ECCO, an association of composers, songwriters and music publishers, is the legal entity responsible for administering the performing rights of its members and members of Affiliated Societies within the OECS States. Through reciprocal agreements with affiliated societies worldwide (including SOCAN in Canada, ASCAP and BMI in the USA), ECCO is responsible for licensing all public use of music in the Eastern Caribbean, irrespective of which country the songwriter is from.
The organisation’s Operations Manager, Vanesta Mortley, told reporters that the situation is the result of more international, rather than local content, being aired by local radio stations.
“The local creators would be suffering because, if their music is not being played, then the chances of them getting royalties – obviously there wouldn’t be any,” Mortley stated.
However she explained that as an organization, ECCO cannot determine what radio stations, here, play.
“That is not our role.

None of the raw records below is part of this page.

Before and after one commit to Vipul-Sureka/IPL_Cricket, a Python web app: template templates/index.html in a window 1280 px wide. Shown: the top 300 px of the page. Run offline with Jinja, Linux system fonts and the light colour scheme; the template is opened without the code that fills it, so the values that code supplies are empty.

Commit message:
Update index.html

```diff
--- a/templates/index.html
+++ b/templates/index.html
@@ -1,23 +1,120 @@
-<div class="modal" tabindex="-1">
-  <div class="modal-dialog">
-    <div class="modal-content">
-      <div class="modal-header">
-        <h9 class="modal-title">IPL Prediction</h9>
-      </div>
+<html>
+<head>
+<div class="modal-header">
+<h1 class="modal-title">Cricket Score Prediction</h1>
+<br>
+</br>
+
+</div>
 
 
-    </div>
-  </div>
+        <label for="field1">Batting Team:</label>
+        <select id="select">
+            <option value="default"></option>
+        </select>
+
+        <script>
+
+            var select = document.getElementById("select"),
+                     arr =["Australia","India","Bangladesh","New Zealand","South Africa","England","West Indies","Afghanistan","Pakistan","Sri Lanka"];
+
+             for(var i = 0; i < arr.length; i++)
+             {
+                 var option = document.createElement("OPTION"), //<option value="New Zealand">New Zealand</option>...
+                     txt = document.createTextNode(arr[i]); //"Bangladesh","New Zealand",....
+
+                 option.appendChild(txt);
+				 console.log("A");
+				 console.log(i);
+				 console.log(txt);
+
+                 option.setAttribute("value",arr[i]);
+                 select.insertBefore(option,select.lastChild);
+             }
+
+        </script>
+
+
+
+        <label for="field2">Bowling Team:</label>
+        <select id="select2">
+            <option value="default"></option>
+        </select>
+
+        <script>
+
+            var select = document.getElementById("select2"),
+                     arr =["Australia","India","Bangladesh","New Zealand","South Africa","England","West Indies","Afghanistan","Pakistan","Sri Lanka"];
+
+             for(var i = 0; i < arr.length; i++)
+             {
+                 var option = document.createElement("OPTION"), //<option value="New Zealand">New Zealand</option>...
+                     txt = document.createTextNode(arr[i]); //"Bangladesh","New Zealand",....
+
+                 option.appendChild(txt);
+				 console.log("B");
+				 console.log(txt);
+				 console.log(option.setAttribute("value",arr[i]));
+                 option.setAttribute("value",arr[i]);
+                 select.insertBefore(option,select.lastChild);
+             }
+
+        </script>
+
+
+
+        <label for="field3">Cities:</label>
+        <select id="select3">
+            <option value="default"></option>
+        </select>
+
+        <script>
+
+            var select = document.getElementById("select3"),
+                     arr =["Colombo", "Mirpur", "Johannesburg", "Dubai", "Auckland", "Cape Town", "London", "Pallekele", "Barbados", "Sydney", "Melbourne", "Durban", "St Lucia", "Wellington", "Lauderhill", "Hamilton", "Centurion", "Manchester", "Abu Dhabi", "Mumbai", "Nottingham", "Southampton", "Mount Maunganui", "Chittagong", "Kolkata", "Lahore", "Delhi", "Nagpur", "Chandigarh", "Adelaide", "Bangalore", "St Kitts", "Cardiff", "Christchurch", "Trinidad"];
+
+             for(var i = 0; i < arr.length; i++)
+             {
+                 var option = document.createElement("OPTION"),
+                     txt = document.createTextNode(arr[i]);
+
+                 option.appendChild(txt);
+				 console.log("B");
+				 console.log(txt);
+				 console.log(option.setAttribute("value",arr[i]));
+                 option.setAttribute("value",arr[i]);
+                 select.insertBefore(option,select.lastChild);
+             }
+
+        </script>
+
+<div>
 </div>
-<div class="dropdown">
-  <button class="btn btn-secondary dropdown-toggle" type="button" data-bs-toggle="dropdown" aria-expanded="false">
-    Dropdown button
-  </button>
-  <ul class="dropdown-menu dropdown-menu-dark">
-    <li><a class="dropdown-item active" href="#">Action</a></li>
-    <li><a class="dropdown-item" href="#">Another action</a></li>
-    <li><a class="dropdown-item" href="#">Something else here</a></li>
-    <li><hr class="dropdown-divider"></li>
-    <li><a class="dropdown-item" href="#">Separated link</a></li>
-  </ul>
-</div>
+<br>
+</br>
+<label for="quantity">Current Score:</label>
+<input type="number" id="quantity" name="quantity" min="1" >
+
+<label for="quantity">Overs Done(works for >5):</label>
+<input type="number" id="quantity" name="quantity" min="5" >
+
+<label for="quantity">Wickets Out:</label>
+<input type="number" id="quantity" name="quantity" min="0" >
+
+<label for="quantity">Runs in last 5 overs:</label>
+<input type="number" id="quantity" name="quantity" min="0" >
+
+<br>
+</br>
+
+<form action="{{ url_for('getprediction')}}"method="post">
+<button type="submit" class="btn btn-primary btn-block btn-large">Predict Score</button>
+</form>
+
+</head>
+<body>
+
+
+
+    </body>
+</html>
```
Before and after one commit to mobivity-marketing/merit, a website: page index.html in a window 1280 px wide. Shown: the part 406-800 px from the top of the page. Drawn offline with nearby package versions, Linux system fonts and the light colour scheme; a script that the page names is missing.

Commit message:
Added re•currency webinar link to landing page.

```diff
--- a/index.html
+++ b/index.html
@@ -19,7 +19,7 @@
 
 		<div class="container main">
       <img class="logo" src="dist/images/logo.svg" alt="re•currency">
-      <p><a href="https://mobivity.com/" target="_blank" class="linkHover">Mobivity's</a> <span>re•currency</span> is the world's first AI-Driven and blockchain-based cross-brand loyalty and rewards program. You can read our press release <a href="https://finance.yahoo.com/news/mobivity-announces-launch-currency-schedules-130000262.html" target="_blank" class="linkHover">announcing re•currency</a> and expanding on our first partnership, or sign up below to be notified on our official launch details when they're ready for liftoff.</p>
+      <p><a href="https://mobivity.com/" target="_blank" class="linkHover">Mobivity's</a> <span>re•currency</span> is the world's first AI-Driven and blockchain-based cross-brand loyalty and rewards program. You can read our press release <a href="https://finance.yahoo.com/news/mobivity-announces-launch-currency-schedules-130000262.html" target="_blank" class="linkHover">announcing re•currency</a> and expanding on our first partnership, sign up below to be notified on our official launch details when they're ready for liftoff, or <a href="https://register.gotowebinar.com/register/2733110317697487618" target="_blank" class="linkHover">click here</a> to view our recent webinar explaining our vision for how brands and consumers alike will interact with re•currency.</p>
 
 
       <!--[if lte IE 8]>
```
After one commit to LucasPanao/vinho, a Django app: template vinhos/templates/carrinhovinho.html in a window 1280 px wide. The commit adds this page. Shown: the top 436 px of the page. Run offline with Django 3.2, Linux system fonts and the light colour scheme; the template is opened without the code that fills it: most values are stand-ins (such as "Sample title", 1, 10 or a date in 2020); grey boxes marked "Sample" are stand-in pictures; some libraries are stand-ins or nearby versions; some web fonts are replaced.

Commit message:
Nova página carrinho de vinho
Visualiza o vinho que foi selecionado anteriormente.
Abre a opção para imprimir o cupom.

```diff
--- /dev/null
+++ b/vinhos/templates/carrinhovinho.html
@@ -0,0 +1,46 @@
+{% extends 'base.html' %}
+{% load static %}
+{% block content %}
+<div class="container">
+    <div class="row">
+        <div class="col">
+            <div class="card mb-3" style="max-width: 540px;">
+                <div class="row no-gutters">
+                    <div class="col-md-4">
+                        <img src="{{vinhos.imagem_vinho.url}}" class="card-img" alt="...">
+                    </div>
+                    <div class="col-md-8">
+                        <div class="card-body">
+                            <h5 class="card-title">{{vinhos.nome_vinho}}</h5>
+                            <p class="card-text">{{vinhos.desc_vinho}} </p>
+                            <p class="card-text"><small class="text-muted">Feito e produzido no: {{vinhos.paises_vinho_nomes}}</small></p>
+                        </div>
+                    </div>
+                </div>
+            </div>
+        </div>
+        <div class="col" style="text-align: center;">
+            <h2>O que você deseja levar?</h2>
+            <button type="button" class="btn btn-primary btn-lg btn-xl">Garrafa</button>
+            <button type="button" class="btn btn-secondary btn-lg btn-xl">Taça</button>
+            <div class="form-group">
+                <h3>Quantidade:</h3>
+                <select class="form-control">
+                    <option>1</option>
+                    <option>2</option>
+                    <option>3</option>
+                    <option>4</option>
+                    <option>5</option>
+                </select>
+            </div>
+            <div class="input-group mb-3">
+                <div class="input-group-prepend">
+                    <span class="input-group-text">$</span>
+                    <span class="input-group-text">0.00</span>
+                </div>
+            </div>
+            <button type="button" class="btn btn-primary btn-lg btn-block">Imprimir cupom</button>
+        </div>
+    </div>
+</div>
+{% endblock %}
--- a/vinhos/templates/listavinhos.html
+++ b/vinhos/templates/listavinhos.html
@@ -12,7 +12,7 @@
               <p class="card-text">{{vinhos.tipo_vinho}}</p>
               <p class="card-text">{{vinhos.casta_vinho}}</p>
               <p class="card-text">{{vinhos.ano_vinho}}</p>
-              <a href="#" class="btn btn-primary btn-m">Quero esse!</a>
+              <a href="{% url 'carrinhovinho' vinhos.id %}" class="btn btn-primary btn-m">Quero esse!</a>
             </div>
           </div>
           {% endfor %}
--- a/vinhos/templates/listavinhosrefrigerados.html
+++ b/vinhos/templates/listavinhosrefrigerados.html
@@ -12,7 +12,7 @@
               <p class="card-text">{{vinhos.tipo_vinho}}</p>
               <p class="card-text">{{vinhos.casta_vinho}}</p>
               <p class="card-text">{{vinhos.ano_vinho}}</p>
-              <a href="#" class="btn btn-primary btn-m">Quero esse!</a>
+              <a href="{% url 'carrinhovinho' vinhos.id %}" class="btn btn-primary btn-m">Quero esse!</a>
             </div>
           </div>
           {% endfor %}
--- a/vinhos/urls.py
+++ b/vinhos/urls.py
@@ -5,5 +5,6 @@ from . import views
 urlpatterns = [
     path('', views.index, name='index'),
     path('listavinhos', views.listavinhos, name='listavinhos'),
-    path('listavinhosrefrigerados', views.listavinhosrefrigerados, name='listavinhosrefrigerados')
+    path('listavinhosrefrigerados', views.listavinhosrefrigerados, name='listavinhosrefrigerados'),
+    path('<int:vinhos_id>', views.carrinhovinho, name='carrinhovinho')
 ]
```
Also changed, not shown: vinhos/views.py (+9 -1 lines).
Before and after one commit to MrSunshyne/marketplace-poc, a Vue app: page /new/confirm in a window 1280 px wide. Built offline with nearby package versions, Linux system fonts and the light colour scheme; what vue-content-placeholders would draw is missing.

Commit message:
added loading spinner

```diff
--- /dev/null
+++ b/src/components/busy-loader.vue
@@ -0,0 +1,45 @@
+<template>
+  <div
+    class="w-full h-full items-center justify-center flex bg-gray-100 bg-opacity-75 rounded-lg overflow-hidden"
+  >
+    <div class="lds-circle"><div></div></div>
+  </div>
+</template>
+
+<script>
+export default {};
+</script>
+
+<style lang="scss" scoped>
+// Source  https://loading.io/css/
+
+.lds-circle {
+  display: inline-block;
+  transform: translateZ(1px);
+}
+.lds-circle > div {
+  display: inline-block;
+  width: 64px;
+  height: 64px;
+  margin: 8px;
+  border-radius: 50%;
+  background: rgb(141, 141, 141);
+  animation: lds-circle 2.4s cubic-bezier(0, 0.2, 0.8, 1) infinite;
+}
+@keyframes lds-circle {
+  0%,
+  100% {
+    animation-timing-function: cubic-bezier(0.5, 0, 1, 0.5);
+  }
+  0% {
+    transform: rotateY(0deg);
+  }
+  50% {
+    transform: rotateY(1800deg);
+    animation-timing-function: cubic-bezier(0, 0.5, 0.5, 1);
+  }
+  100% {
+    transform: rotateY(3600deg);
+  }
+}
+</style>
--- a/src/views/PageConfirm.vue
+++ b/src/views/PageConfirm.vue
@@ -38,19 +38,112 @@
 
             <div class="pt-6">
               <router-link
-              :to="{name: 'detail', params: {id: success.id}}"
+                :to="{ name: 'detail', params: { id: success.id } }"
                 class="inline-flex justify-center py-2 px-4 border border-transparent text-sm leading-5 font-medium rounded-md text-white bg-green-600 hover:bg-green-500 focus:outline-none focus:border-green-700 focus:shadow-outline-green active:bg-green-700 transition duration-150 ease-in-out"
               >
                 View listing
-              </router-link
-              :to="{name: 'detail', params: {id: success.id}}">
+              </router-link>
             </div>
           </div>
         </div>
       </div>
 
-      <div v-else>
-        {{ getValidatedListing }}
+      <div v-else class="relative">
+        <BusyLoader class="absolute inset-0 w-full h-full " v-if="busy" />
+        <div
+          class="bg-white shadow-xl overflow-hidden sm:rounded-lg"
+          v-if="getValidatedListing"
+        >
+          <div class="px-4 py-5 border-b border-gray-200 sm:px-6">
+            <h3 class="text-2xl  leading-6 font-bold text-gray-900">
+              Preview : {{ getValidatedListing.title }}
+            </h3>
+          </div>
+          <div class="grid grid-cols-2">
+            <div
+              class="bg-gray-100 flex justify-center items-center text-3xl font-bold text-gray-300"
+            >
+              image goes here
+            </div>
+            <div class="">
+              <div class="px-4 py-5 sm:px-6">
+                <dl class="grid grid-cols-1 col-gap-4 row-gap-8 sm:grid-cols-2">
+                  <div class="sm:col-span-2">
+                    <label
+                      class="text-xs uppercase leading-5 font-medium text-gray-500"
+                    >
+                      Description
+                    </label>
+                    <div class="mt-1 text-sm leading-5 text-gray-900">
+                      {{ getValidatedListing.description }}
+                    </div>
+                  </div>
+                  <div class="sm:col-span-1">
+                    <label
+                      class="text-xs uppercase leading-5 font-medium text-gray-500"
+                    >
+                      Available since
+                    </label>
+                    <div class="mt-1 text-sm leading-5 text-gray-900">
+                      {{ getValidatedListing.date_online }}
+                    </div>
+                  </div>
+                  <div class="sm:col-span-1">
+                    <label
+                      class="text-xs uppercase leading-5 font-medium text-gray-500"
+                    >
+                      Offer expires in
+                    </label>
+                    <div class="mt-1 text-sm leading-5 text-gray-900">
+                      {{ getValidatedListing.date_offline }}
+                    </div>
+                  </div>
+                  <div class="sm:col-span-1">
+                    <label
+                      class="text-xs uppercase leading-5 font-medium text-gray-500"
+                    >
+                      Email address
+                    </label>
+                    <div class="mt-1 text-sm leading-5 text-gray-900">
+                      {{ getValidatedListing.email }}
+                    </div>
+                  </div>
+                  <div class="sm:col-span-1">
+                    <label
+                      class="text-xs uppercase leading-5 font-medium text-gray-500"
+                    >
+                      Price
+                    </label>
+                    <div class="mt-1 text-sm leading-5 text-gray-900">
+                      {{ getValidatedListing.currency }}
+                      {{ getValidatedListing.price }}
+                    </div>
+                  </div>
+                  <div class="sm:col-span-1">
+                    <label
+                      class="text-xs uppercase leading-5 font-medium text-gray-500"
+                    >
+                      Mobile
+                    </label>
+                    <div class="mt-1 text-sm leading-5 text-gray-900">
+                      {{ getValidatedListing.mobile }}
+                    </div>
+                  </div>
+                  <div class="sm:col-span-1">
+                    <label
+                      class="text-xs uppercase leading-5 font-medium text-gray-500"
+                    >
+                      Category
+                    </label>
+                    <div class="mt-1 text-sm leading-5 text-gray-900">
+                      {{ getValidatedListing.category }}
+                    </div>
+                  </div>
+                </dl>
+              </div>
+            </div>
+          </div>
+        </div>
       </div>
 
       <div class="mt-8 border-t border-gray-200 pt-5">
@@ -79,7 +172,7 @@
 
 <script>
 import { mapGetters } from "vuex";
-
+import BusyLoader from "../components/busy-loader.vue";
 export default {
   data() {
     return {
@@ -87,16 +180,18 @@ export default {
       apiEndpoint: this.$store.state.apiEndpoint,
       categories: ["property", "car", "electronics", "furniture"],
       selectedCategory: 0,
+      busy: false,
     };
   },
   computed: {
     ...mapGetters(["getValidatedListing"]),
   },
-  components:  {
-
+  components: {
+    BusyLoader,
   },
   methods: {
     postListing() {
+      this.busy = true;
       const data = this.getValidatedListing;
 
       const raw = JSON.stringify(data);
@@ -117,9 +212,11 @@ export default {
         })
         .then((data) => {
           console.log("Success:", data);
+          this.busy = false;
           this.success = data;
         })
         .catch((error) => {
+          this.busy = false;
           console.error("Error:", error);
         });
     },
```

We just have to collect and distribute royalties to the right owners,” she stated.
“The creators, through some association, of some sort, can lobby for local content, so that whatever royalties are actually collected, can be within whatever territory that the royalties are actually collected,” the ECCO Operations Manager said.
Members of ECCO met, here, over the weekend, where the royalties issue was one of the matters discussed.
Mortley said there is also concern over non-compliance, by radio stations in St. Lucia and the rest of the OECS, in paying royalties for the use of copyrighted music.
“For ECCO it is a major concern, because that is where most of the consumption of music is,” she asserted.